### Task requirements
In the entries below, count every line containing "Nanodegree". Reply with the number alone.

Data items
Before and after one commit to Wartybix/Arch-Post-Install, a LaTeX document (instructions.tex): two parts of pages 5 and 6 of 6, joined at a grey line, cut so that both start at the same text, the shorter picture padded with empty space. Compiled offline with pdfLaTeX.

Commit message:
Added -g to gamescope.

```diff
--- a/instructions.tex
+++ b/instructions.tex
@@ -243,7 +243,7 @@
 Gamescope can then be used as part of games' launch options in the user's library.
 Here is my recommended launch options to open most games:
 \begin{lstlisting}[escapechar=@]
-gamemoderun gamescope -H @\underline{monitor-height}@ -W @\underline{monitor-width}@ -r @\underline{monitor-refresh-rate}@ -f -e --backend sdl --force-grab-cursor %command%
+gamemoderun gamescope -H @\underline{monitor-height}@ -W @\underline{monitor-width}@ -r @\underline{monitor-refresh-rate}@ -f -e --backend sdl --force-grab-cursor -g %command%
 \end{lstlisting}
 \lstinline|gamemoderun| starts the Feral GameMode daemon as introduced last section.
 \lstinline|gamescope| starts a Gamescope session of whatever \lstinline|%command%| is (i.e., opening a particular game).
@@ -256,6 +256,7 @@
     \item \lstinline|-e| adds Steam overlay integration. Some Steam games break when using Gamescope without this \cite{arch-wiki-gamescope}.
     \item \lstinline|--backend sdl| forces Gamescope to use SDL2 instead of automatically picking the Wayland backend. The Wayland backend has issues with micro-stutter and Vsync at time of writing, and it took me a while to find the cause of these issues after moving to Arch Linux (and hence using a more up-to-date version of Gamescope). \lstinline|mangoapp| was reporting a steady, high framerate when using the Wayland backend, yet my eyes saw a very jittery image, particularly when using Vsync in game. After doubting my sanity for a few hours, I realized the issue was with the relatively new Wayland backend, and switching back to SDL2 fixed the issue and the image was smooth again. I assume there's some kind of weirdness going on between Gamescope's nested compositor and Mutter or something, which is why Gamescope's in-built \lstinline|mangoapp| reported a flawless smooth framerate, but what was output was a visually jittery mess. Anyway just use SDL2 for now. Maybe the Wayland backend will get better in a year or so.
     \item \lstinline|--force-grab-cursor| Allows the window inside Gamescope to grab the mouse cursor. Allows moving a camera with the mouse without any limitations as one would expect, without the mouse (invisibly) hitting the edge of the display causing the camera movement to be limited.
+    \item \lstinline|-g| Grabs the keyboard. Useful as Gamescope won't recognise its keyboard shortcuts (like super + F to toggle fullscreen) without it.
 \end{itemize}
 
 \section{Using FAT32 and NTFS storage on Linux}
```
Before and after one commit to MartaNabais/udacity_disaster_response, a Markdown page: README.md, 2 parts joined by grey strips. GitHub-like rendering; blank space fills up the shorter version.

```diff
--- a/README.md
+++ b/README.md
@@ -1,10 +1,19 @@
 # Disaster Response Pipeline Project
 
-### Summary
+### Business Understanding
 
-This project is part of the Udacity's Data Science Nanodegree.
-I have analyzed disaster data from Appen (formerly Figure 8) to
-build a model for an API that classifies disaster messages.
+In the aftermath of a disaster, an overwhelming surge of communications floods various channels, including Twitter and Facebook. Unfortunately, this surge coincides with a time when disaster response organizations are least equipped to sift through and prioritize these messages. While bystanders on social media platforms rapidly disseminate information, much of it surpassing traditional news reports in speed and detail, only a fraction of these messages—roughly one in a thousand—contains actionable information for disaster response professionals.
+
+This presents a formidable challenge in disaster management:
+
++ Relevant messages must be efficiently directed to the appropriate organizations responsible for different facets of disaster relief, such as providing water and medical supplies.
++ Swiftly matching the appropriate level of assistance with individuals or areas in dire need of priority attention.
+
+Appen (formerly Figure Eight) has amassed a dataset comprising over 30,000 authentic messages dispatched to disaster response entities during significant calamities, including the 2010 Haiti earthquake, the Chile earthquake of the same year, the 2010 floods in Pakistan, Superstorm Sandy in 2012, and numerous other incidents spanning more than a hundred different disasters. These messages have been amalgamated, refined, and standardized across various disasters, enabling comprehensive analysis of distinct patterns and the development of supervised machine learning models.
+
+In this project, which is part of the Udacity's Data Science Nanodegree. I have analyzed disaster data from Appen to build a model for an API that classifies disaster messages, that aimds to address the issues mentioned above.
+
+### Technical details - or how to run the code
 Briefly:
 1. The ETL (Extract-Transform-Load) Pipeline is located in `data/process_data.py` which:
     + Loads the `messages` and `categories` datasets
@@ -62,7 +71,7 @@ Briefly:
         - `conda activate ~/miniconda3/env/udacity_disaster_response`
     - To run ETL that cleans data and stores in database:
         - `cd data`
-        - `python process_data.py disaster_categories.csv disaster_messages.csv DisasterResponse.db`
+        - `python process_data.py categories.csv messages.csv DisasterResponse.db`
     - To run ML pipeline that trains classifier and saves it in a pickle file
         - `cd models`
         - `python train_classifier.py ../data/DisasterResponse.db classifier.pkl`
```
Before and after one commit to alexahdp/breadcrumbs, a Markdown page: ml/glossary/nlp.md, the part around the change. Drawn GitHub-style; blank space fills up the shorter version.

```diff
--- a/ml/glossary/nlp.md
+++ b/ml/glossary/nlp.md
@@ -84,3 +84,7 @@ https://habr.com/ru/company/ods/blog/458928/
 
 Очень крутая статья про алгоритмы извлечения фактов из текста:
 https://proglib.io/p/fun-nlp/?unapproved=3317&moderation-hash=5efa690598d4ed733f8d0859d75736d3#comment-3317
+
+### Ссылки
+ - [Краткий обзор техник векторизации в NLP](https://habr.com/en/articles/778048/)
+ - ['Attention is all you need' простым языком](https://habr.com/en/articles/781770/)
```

### Output of the exercise
2